- Your goal:
Pick out each line of the records in which the word "FLSLIPHAINAVSALVHHF" appears.

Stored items
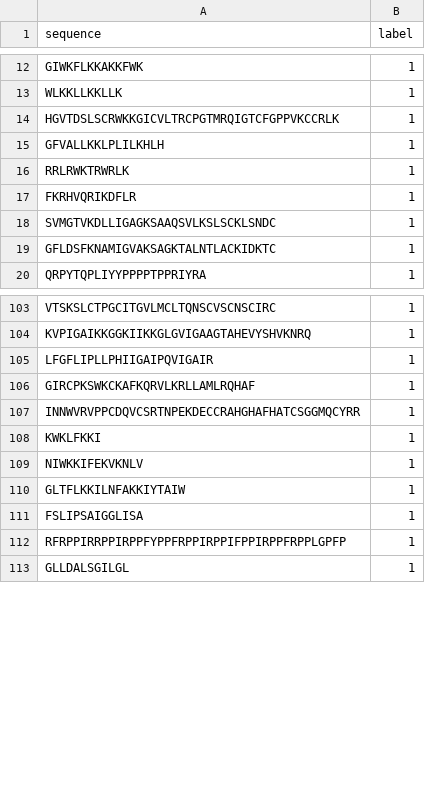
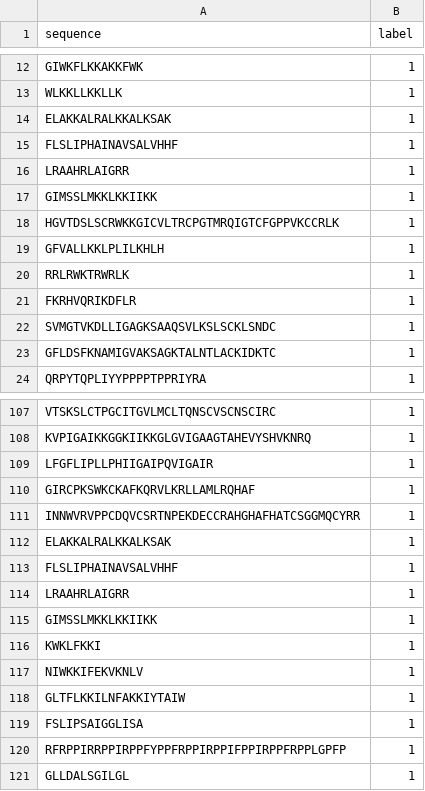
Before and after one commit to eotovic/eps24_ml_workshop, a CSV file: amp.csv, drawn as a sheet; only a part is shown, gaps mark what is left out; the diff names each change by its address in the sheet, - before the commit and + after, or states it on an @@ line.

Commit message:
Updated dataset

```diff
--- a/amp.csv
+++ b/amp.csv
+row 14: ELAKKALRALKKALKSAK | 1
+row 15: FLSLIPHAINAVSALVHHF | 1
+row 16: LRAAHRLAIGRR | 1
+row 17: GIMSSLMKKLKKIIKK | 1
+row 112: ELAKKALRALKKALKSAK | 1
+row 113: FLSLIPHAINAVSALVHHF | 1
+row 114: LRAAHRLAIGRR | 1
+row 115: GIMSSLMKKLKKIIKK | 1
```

- Response to the task:
+row 15: FLSLIPHAINAVSALVHHF | 1
+row 113: FLSLIPHAINAVSALVHHF | 1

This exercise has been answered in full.